Before-and-after change data:
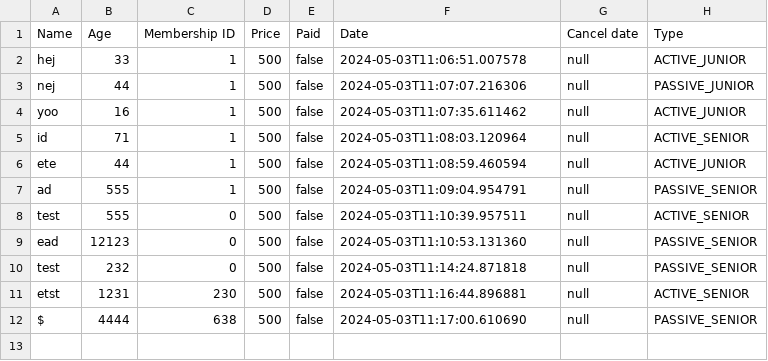
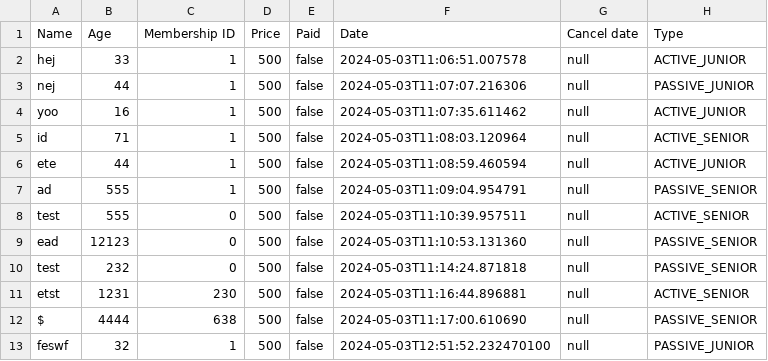
Before and after one commit to jona0001/Delfinen, a CSV file: members.csv, drawn as a sheet.

Commit message:
loadMembers

```diff
--- a/members.csv
+++ b/members.csv
@@ -12 +12,2 @@ etst,1231,230,500,false,2024-05-03T11:16:44.896881,null,ACTIVE_SENIOR,
 $,4444,638,500,false,2024-05-03T11:17:00.610690,null,PASSIVE_SENIOR,
+feswf,32,1,500,false,2024-05-03T12:51:52.232470100,null,PASSIVE_JUNIOR,
```
Also changed, not shown: 6 other files.
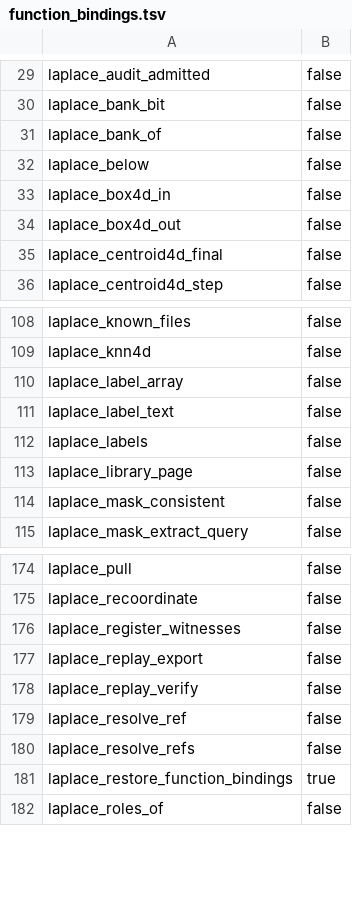
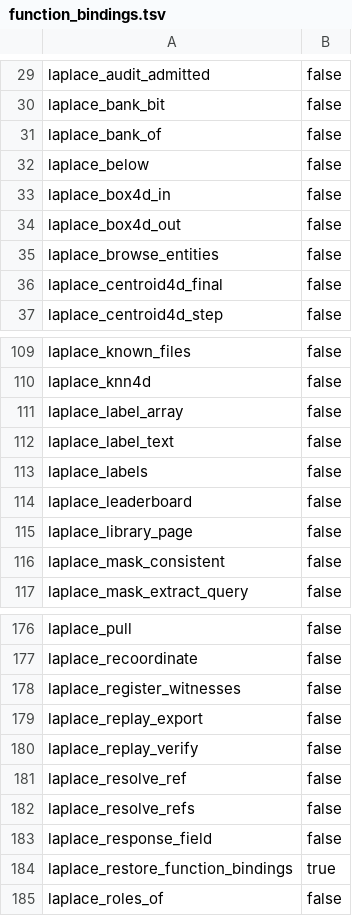
Before and after one commit to SaltyPatron/Laplace-postgres, a TSV file: manifest/function_bindings.tsv, drawn as a sheet; only a part is shown, gaps mark what is left out; the diff names each change by its address in the sheet, - before the commit and + after, or states it on an @@ line.

Commit message:
Add zero-SPI native C read operators (laplace_response_field, laplace_leaderboard, laplace_browse_entities)

```diff
--- a/manifest/function_bindings.tsv
+++ b/manifest/function_bindings.tsv
+row 35: laplace_browse_entities | false
+row 114: laplace_leaderboard | false
+row 183: laplace_response_field | false
```
Also changed, not shown: 10 other files.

[Task description]
Set down every entry above exactly as written, but skip the pictures.

[Solution to the exercise]
Before and after one commit to jona0001/Delfinen, a CSV file: members.csv, drawn as a sheet.

Commit message:
loadMembers

```diff
--- a/members.csv
+++ b/members.csv
@@ -12 +12,2 @@ etst,1231,230,500,false,2024-05-03T11:16:44.896881,null,ACTIVE_SENIOR,
 $,4444,638,500,false,2024-05-03T11:17:00.610690,null,PASSIVE_SENIOR,
+feswf,32,1,500,false,2024-05-03T12:51:52.232470100,null,PASSIVE_JUNIOR,
```
Also changed, not shown: 6 other files.
Before and after one commit to SaltyPatron/Laplace-postgres, a TSV file: manifest/function_bindings.tsv, drawn as a sheet; only a part is shown, gaps mark what is left out; the diff names each change by its address in the sheet, - before the commit and + after, or states it on an @@ line.

Commit message:
Add zero-SPI native C read operators (laplace_response_field, laplace_leaderboard, laplace_browse_entities)

```diff
--- a/manifest/function_bindings.tsv
+++ b/manifest/function_bindings.tsv
+row 35: laplace_browse_entities | false
+row 114: laplace_leaderboard | false
+row 183: laplace_response_field | false
```
Also changed, not shown: 10 other files.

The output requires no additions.